So how should we as an industry be moving forward? In my opinion, a shift has to be made in the way we consider ethics and its applicability to the tech industry
- We need to think of tech, and in particular the ever more prevalent use of artificial intelligence, as a driver for our societal systems. To bring technologies safely and sustainably to scale, we need to be proactive about incorporating diverse voices into the creation of these things and start the conversation from the very beginning about ethics and how best to approach things responsibly.
- We need to turn ethics consideration into a part of the tech design process. Much in the same way that tech has embraced having psychologists work on user experience and writers work on technical writing, we also need to bring philosophers into the field to lead the way in considering ethics in any new product.
- We need to have tech experts in positions to inform and shape decisions around policy. When there is no input from policy-makers, then tech creates a de-facto set of rules around what is allowed, and this allows unethical practices to grow unfettered. The questioning of Zuckerberg in the US Congress in 2018 was a shining example of how modern lawmakers often understand very little about technology as many people there showed very little understanding of the role of ads in funding companies, asking "How do you sustain a business model in which users don't pay for your service?"
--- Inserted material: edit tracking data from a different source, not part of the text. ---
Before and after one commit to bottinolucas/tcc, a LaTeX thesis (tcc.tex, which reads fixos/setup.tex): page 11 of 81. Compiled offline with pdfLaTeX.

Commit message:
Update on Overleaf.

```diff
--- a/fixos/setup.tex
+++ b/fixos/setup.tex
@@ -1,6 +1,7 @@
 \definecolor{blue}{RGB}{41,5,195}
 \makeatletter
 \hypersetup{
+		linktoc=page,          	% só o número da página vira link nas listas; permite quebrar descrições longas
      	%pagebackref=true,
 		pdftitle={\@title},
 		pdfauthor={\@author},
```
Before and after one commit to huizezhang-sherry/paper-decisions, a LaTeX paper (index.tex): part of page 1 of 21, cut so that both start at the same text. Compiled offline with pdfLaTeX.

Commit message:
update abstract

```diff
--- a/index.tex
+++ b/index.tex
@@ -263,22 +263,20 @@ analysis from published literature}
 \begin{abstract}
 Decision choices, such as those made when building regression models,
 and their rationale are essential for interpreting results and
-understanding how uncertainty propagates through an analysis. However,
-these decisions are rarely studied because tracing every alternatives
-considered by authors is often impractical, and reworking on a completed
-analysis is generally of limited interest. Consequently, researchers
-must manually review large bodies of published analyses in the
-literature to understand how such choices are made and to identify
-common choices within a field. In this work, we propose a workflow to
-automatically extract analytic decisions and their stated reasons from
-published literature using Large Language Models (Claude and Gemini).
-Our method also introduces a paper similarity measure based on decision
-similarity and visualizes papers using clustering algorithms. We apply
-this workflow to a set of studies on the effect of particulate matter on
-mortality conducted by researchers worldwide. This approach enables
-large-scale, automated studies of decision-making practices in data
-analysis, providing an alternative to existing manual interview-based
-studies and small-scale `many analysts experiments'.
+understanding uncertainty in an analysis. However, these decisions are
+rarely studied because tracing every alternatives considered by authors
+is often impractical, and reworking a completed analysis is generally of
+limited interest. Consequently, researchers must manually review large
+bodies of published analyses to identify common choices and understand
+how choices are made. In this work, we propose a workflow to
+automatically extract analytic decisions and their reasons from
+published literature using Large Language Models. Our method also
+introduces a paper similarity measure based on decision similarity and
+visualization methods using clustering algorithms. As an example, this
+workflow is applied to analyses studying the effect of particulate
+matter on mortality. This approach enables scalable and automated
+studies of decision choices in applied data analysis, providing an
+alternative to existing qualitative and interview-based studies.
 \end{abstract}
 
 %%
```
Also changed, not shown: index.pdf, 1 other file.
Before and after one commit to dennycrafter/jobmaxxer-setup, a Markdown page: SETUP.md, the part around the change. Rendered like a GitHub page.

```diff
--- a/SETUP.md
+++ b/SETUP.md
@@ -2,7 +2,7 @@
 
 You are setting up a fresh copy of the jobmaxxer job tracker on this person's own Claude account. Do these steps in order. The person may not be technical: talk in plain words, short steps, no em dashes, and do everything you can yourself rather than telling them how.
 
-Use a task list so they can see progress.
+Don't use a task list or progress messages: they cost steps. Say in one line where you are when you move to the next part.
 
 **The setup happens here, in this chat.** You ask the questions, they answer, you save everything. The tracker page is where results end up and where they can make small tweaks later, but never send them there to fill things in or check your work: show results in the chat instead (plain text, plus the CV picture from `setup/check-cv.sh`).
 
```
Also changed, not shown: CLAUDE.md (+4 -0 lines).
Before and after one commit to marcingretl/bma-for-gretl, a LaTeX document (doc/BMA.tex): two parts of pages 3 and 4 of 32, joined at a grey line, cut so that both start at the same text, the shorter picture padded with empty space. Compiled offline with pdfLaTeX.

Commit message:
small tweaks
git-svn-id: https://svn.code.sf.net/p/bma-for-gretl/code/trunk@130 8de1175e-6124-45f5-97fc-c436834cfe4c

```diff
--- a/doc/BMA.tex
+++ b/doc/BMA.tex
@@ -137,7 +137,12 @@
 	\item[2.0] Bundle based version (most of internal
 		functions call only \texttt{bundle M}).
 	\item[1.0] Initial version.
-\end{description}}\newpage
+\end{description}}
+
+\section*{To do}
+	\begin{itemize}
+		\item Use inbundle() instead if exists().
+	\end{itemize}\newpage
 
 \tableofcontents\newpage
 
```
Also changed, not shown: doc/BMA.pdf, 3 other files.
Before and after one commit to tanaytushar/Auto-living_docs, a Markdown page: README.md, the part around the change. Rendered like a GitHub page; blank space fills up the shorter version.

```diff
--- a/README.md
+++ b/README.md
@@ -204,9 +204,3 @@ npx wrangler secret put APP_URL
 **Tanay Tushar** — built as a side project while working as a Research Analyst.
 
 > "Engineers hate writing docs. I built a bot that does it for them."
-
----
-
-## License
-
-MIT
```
- We need a code of conduct that is widely adopted across the globe, with genuine repercussions for building software that breaks a law of tech ethics. Ethics also needs to be formally part of computer science qualifications, as in most places around the world this is still not required for a certified degree. The same goes for coding bootcamps and online courses as these continue gaining prevalence as a pathway into tech - studying ethics needs to be considered part of the requirement to practice software engineering. Aristotle spoke about a virtuous friend being a "second self" - if we are surrounded by software engineers thinking of the ethics of their products then we will naturally gravitate towards also having that mindset, thus creating an industry where it becomes much harder to knowingly or unknowingly write unethical technology at all.
 New Yorker, 5th July 1993